Shakespeare's The Tempest takes place on a magical island. The story opens as a horrific storm causes a ship to crash stranding its men upon the shore of the island. As the weather clears, we learn that Prospero, guardian and ruler of the island, is the one who caused the storm (or tempest) in order to bring his brother Alphonso and his brother's men to the island. Having had past conflict between them, it is time for Prospero's revenge.
The next scene tells the story of Prospero and his daughter Miranda and how they came to the island 12 years before. With the help of Ariel, Prospero's magical chief agent and servant, the men from the ship were all brought to shore safely but split up into smaller groups throughout the island.
We learn that Ariel has been promised to be released from Prospero's hold if he completes these tasks without complaint. Then enters Caliban, chained to one place where he works for Prospero hauling wood and doing chores all day long. Caliban is the son of the witch Sycorax who locked up Ariel. When Prospero came to the island after Sycorax died, he freed Ariel to become his servant and took over Sycorax's son, Caliban, to be his servant.
Over the rest of the play, scenes play out leading to the confrontation between Prospero and his brother at the end. Prospero decides to let everyone free from his reign and makes amends with his family.

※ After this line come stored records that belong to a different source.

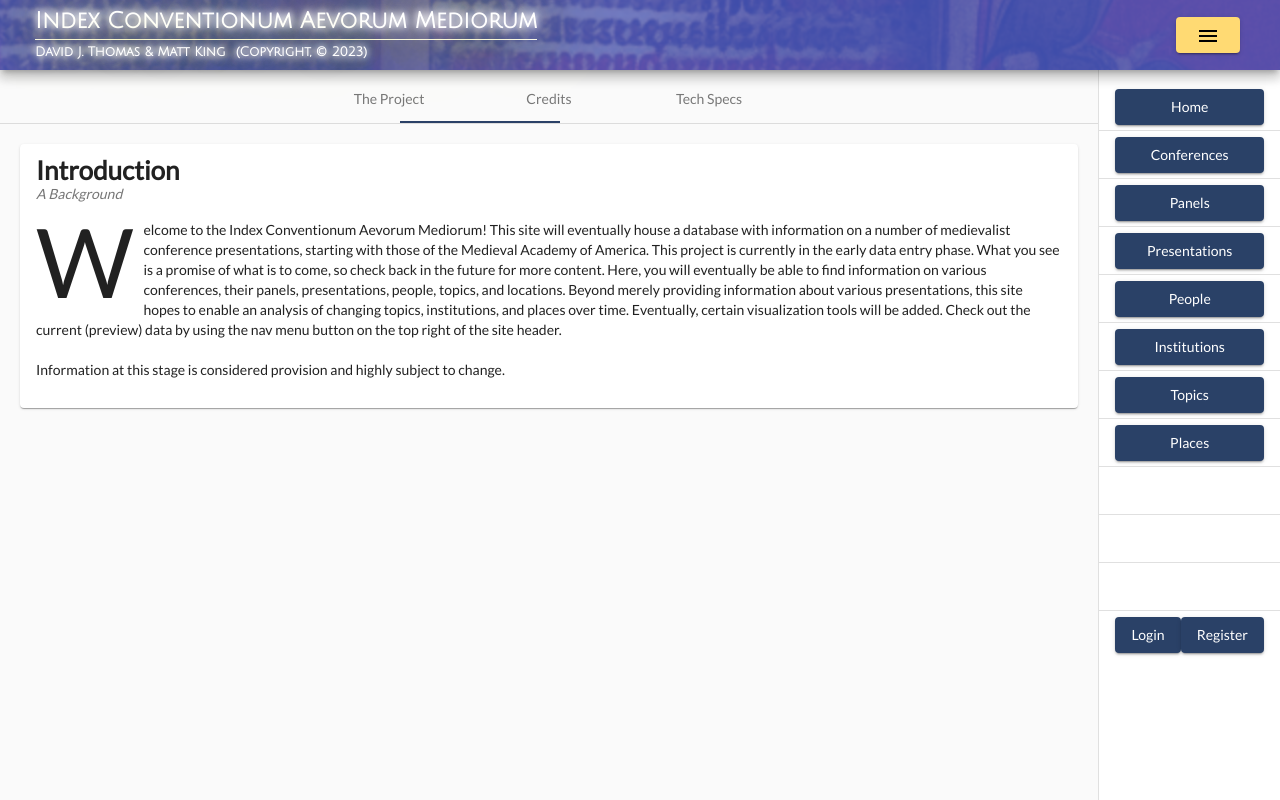
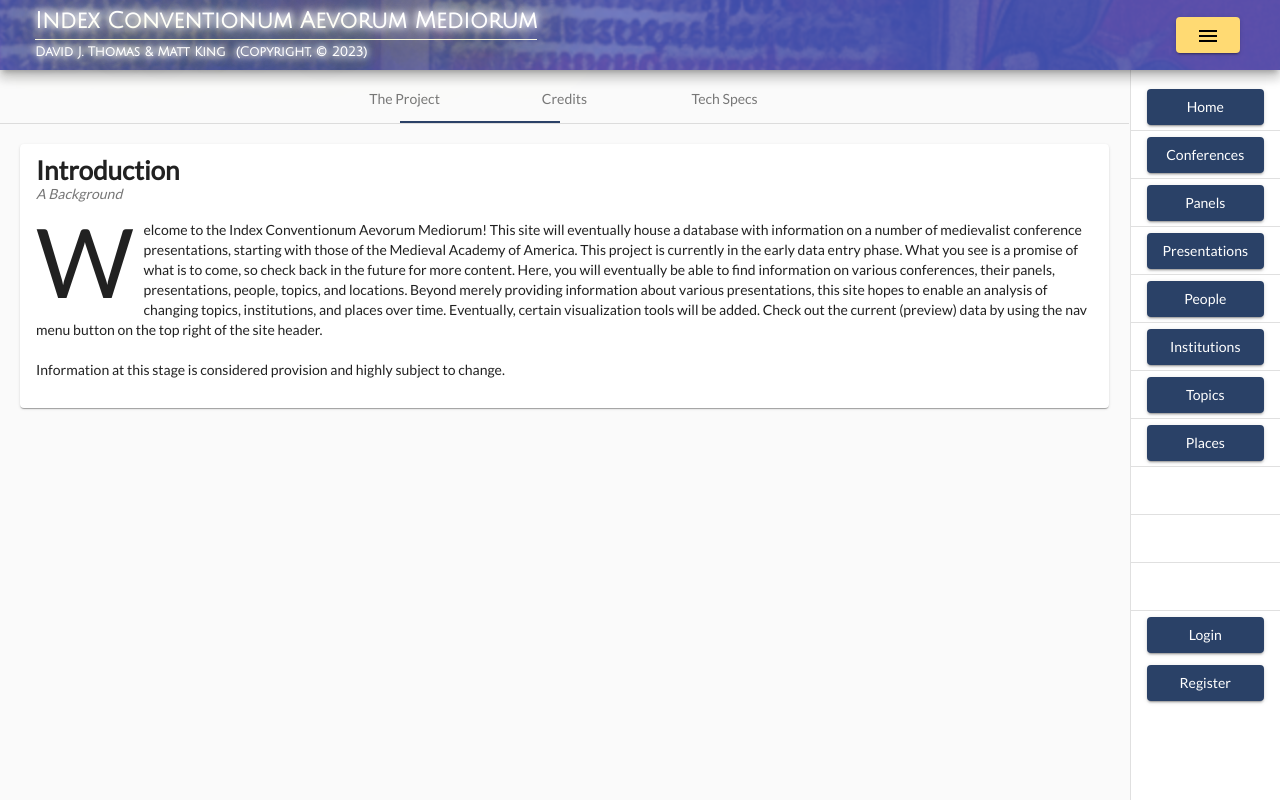
Before and after one commit to thePortus/icam-client, an Angular app in the folder client/: page /home in a window 1280 px wide. Both pictures are taken after a click on the button "menu". Built offline with nearby package versions, Linux system fonts and the light colour scheme.

Commit message:
nav menu logout button fix

```diff
--- a/client/app/components/common/nav-menu/nav-menu.component.html
+++ b/client/app/components/common/nav-menu/nav-menu.component.html
@@ -21,6 +21,8 @@
             <span class="full-width">
                 <button class="full-width" mat-raised-button color="primary" (click)="navigate('/login')" aria-label="Login Button">Login</button>
             </span>
+        </mat-list-item>
+        <mat-list-item *ngIf="!this.user.loggedIn">
             <span class="full-width">
                 <button class="full-width" mat-raised-button color="primary" (click)="navigate('/register')" aria-label="Register Button">Register</button>
             </span>
```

Prospero gives his apology to all through the Epilogue and asks the audience to show their forgiveness by applauding.
Master Versus Servant Motif
The most obvious motif, or recurring literary device, that stands out in The Tempest is the theme of Master versus Servant. We clearly see from the very beginning that Prospero is a man of great power. He controls what happens on the island right down to the weather that causes his brother's ship to crash and leave its men stranded on shore.
With his power over everything on the island, we see several servants to Prospero, the first and foremost being Caliban. The Prospero-Caliban relationship is a negative example of the master-servant relationship. Prospero controls what Caliban does and keeps him locked up and constantly working for him. He even states that Caliban does not deserve to be treated as a human.
A more positive master-servant relationship is shown between Prospero and Ariel, the most magical character of the play in terms of being able to disappear and reappear as is convenient or needed and putting others in trances to do as Prospero wishes.
The Master-versus-Servant motif continues in a variety of other characters as well. Trinculo and Caliban literally crown Stefano at one point making him their king. Lastly, there is Alphonso and the power he keeps over his noblemen to get them to abide by his rules and do as he commands without questions.
Man or Monster Theme
One ever-present theme within The Tempest is that of Man or Monster. As the play progresses it can be extremely difficult to distinguish who is in fact man and who is monster and even who is a combination of the two. The most obvious in this case is Caliban. He both looks and acts like half man and half monster. The question here is what makes him a monster as opposed to a man? Prospero states that he stopped treating Caliban like a human when Caliban tried to rape his daughter, Miranda. So, in this case, did Caliban do this to act out against Prospero for keeping him tied up and trapped as a servant? Or did he do it out of a natural animalistic instinct? The line here between man and monster is almost indefinable. Caliban walks a thin line between both worlds.
This same theme could also concern Prospero. The things that he does to control and manipulate the other characters could categorize him as being part monster in manner.
Mysterious & Magical Sounds of the Island
A major underlying concept of The Tempest is the mysterious and magical sounds of the island. Right from the opening ship sequence and noises coming from within, we hear the sounds throughout the entire play. Many of the sounds and noises may not be as much of a mystery to the audience because we can see them coming from the various instruments played by Ariel. Ariel uses his music to overtake and control the actions of the characters on the island.
There is also a major speech made by Caliban to Trinculo and Stefano about how "the island is full of noises" and of their significance. They can be scary and comforting at the same time.
The entire underscore of the play, or sounds and noises of the island, are entrancing and allure the audience into the story of the island and its characters.